Then somewhere during the 20th century, we Americans became wary of the graveyard thanks to horror movies and urban legends. Because of medical advances, we don’t interact with the dead the way our ancestors did, and this distancing creates fears we're uncomfortable dealing with. There is even a name for those who fear cemeteries - coimetrophobia. Sorry to say but you have more to fear from the living than the dead in a cemetery. I’ve had a few uncomfortable situations in cemeteries that had nothing to do with ghosts or ghouls, and plenty to do with the living. This is why I always remind those heading out to do research, or just enjoy an afternoon, always be aware of your surroundings and the people in your vicinity.

In other countries, going to the cemetery is commonplace. When I was in Edinburgh Scotland last summer, I ventured to Greyfriar’s Kirkyard close to the downtown area in search of the Greyfriar Bobby statue. I was pleasantly surprised when I walked through the gates and saw people enjoying the cemetery like a park. Some used table ledger stones as tables for an  impromptu visit, others sat among the mausoleums chatting on cell phones, and some picnicked, and painted. And there was no disrespect intended by anyone. It was actually a wonderful example of how other countries are more comfortable concerning the circle of life and death than we tend to be. Perhaps we would find ourselves more in touch with life, and death if we shook off that fear and took time to walk and admire what cemeteries have to offer.

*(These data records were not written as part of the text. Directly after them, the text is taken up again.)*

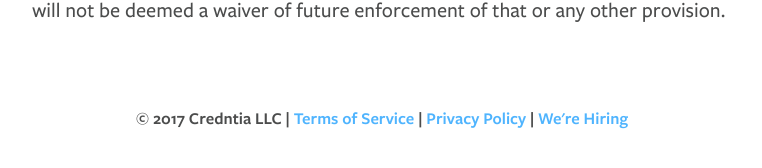
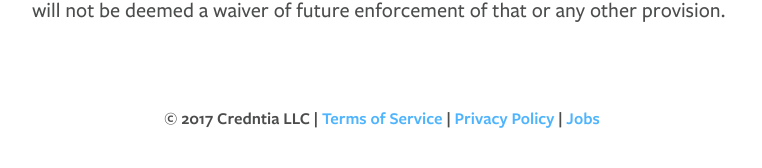
Before and after one commit to Credntia/credntia.github.io, a Jekyll site: the page built from terms.md, in a window 1280 px wide and 900 px high, scrolled down 8352 px. Shown: the part 725-893 px from the top of the window, without its empty margins (258-1020 px from the left). Built offline with Jekyll 4.4.1, drawn with Linux system fonts in a browser that asks for light colours; a script that is not in the unit is left out.

```diff
--- a/_data/navigation.yml
+++ b/_data/navigation.yml
@@ -1,7 +1,7 @@
 footers:
 - title: Terms of Service
-  url: /terms-of-service/
+  url: /terms/
 - title: Privacy Policy
-  url: /privacy-policy/
-- title: We're Hiring
+  url: /privacy/
+- title: Jobs
   url: https://angel.co/credntia/jobs
```
Also changed, not shown: pitch-deck.md (+0 -1 lines), privacy.md (renamed from privacy-policy.md, +1 -2 lines), terms.md (renamed from terms-of-service.md, +1 -2 lines).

For Tombstone Tourists, part of the acceptance of cemeteries may come from the way we were raised. I remember going with my grandmother on Decoration Day (the forerunner of Memorial Day) and tending family graves. Grandma would brush the stones clear of leaves and grass, and then plant some flowers or place live stems near the graves. While I was too young to help with the decorating, I always enjoyed looking at the stones, reading the names, and figuring out how old someone had been when he or she died.

Most of us will visit a cemetery to acknowledge the memory of someone buried there, and to honor them. Visiting also offers us a sense of closeness by being at the spot where that person’s earthly remains are interred. I have experienced this when visiting the graves of my ancestors. To realize that this is where my great-great grandparents are buried makes for a meaningful moment that so many genealogists relate to.

Regardless of why you go to the cemetery, next time stop and really experience the moment. Listen to the birdsong, smell the fresh cut grass, feel the breeze brush past your cheek, and look for those fascinating symbols and epitaphs on the stones; those reminders that our stories do go on …
~ Joy